* **Directions for this task**
Copy out each line below containing "type".

[Screenshot and code edit data]
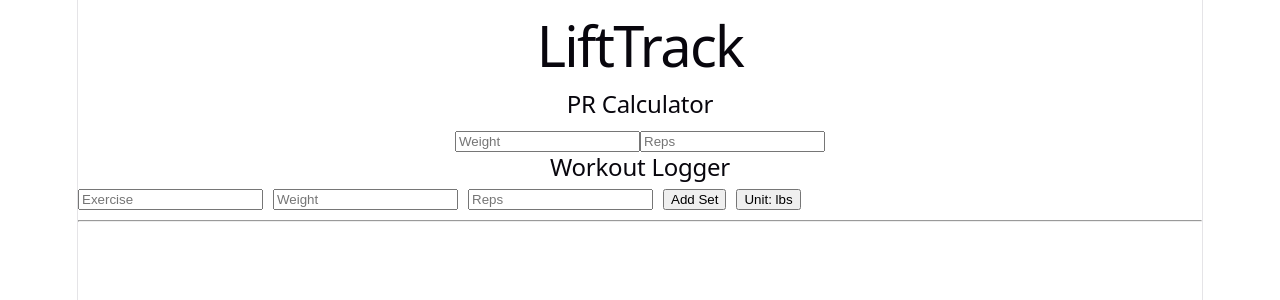
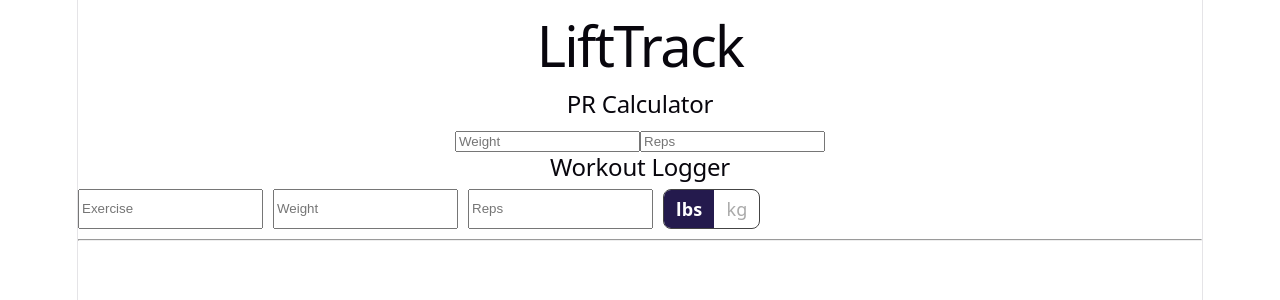
Before and after one commit to RickyRMT/LiftTrack, a React (Vite) app: page / in a window 1280 px wide. Shown: the top 300 px of the page. Built offline with nearby package versions, Linux system fonts and the light colour scheme.

Commit message:
added toggle for unit type

```diff
--- a/src/components/WorkoutLogger.jsx
+++ b/src/components/WorkoutLogger.jsx
@@ -187,13 +187,42 @@ return (
         onChange={(e) => setReps(e.target.value)}
       />
 
-      <button onClick={addWorkout}>
-  Add Set
-</button>
+      <div
+  style={{
+    display: "flex",
+    borderRadius: "8px",
+    overflow: "hidden",
+    border: "1px solid #444",
+  }}
+>
+  <div
+    onClick={() => setUnit("lbs")}
+    style={{
+      padding: "6px 12px",
+      cursor: "pointer",
+      backgroundColor: unit === "lbs" ? "#241a4d" : "transparent",
+      color: unit === "lbs" ? "white" : "#aaa",
+      fontWeight: unit === "lbs" ? "600" : "400",
+      userSelect: "none",
+    }}
+  >
+    lbs
+  </div>
 
-<button onClick={() => setUnit(unit === "lbs" ? "kg" : "lbs")}>
-  Unit: {unit}
-</button>
+  <div
+    onClick={() => setUnit("kg")}
+    style={{
+      padding: "6px 12px",
+      cursor: "pointer",
+      backgroundColor: unit === "kg" ? "#241a4d" : "transparent",
+      color: unit === "kg" ? "white" : "#aaa",
+      fontWeight: unit === "kg" ? "600" : "400",
+      userSelect: "none",
+    }}
+  >
+    kg
+  </div>
+</div>
     </div>
 
     <hr />
```
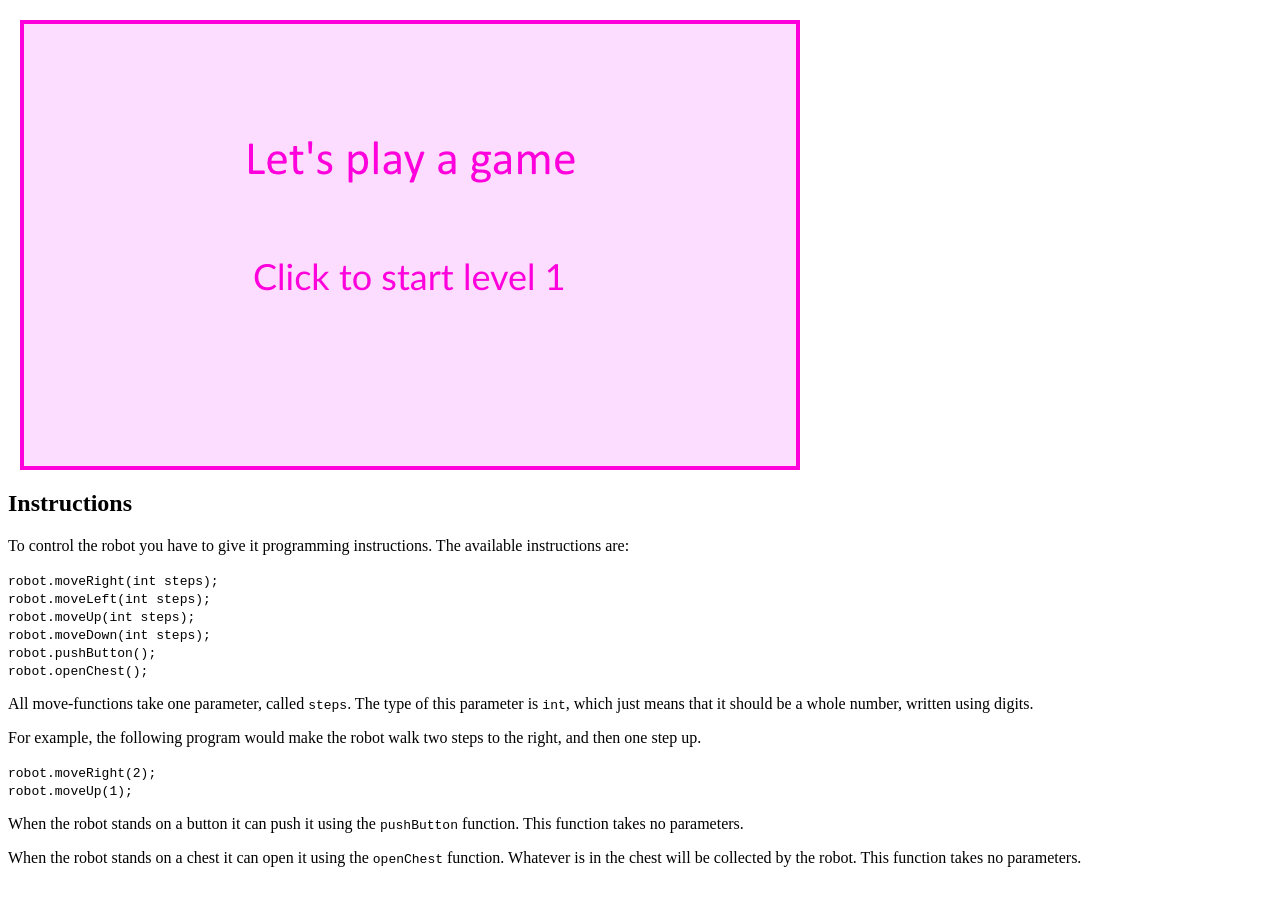
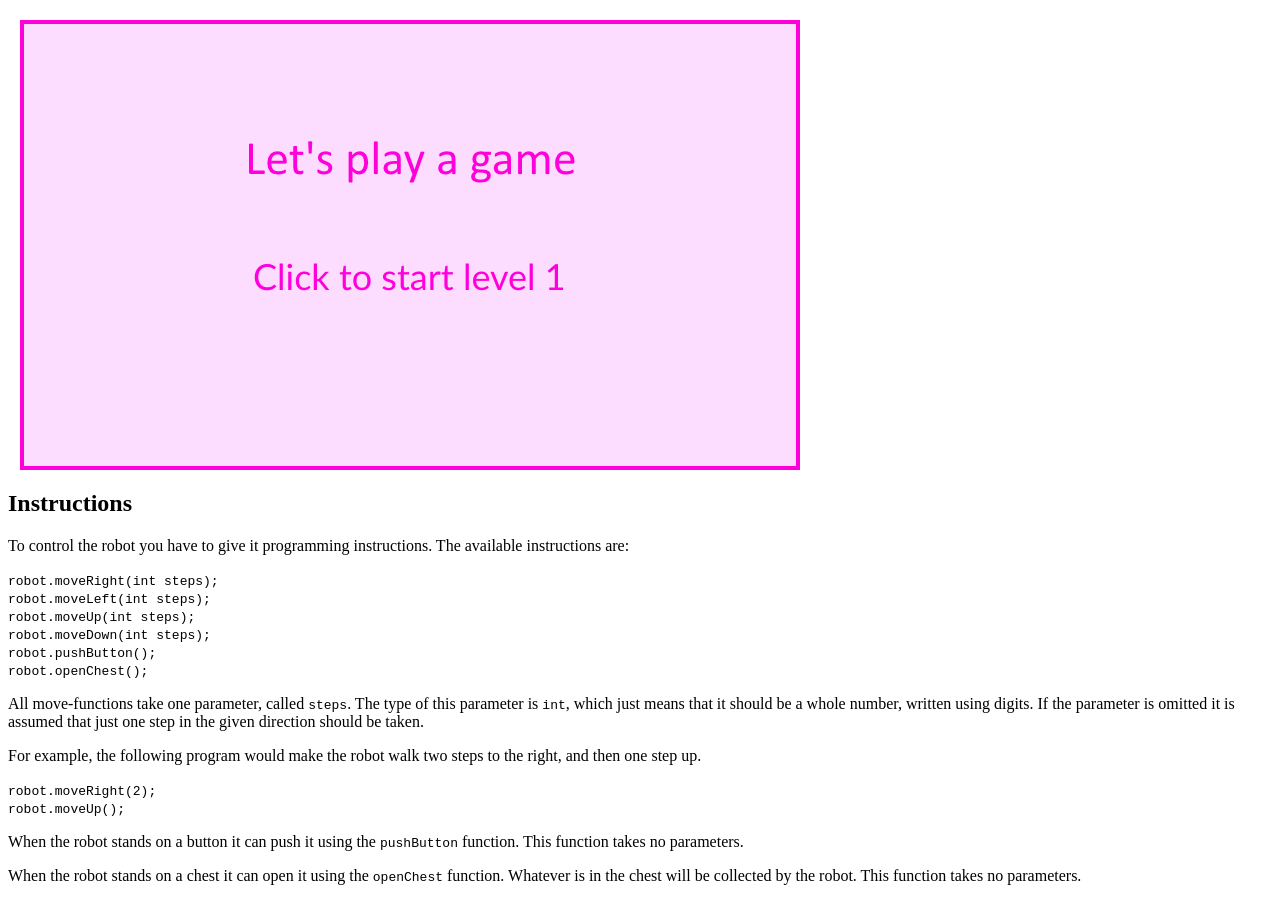
Before and after one commit to Tobbe/robotgame, a plain HTML site: page index.html in a window 1280 px wide. Drawn offline with Linux system fonts and the light colour scheme.

Commit message:
Document no parameter === one step

```diff
--- a/index.html
+++ b/index.html
@@ -35,7 +35,9 @@
         <p>
             All move-functions take one parameter, called <code>steps</code>.
             The type of this parameter is <code>int</code>, which just means
-            that it should be a whole number, written using digits.
+            that it should be a whole number, written using digits. If the
+            parameter is omitted it is assumed that just one step in the given
+            direction should be taken.
         </p>
         <p>
             For example, the following program would make the robot walk two
@@ -43,7 +45,7 @@
         </p>
         <code>
             robot.moveRight(2);<br>
-            robot.moveUp(1);
+            robot.moveUp();
         </code>
         <p>
             When the robot stands on a button it can push it using the
```
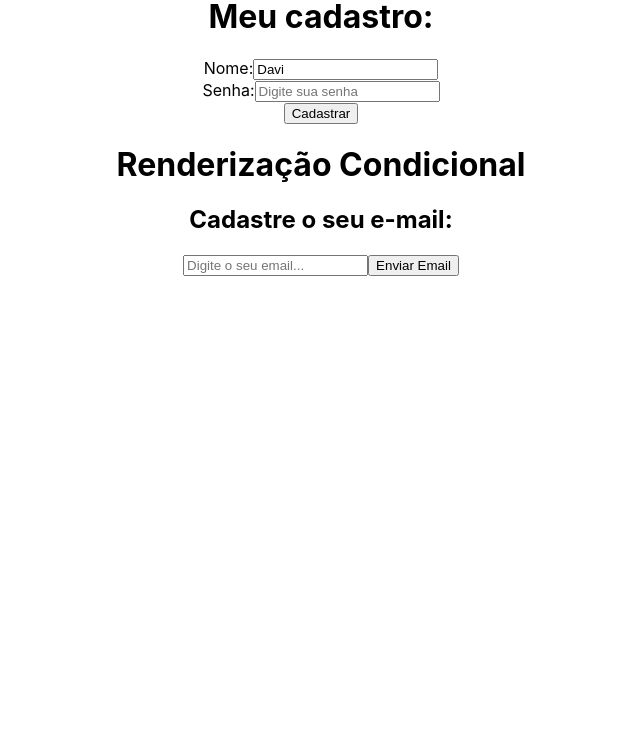
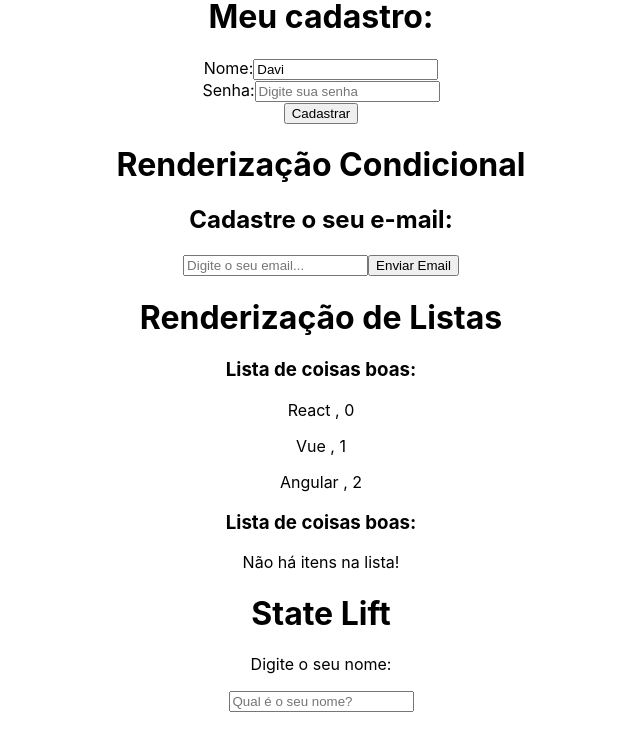
Before and after one commit to krokreti/react-training, a React (Create React App) app in the folder practice-project/: page / in a window 1280 px wide. Shown: the part 979-1729 px from the top of the page, without its empty margins (319-959 px from the left). Built offline with nearby package versions, Linux system fonts and the light colour scheme.

Commit message:
Renderização de Listas

```diff
--- a/practice-project/src/App.js
+++ b/practice-project/src/App.js
@@ -6,11 +6,17 @@ import Pessoa from './Components/Pessoa';
 import SayMyName from './Components/SayMyName';
 import Form from './Components/Form'
 import Condicional from './Components/Condicional';
+import OutraLista from './Components/OutraLista';
+import SeuNome from './Components/SeuNome';
+import { useState } from 'react';
+import Saudacao from './Components/Saudacao';
 
 function App() {
 
   const name = "Davi";
   const url = "https://via.placeholder.com/150";
+  const meusItens = ['React', 'Vue', 'Angular']
+  const [nome, setNome] = useState();
 
   return (
     <div className="App">
@@ -26,6 +32,14 @@ function App() {
       <Form/>
       <h1>Renderização Condicional</h1>
       <Condicional/>
+      <h1>Renderização de Listas</h1>
+      <OutraLista itens={meusItens} />
+      <OutraLista itens={[]} />
+      <h1>State Lift</h1>
+      <SeuNome setNome={setNome} />
+      {nome}
+      <Saudacao nome={nome} />
+
     </div>
   );
 }
--- /dev/null
+++ b/practice-project/src/Components/OutraLista.jsx
@@ -0,0 +1,16 @@
+function OutraLista({ itens }) {
+    return (
+        <>
+            <h3>Lista de coisas boas:</h3>
+            {
+                itens.length > 0 ? (
+                    itens.map((item, index) => (<p key={index}>{ item } , { index } </p>))
+                ) : (
+                    <p> Não há itens na lista!</p>
+                )
+            }
+        </>
+    )
+}
+
+export default OutraLista
--- /dev/null
+++ b/practice-project/src/Components/Saudacao.jsx
@@ -0,0 +1,16 @@
+function Saudacao({nome}) {
+    function gerarSaudacao(algumNome) {
+        return `Olá ${algumNome}, tudo bem?`
+    }
+    return <>
+    {
+    nome && (
+        <p>
+
+            { gerarSaudacao(nome)}
+        </p>
+    )}
+    </>
+}
+
+export default Saudacao
--- /dev/null
+++ b/practice-project/src/Components/SeuNome.jsx
@@ -0,0 +1,10 @@
+function SeuNome({setNome}) {
+    return (
+        <div>
+            <p>Digite o seu nome:</p>
+            <input type="text" name="" id="" placeholder="Qual é o seu nome?" onChange={(e) => setNome(e.target.value)}/>
+        </div>
+    )
+}
+
+export default SeuNome
```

* **Written answer**
added toggle for unit type
             The type of this parameter is <code>int</code>, which just means
+            <input type="text" name="" id="" placeholder="Qual é o seu nome?" onChange={(e) => setNome(e.target.value)}/>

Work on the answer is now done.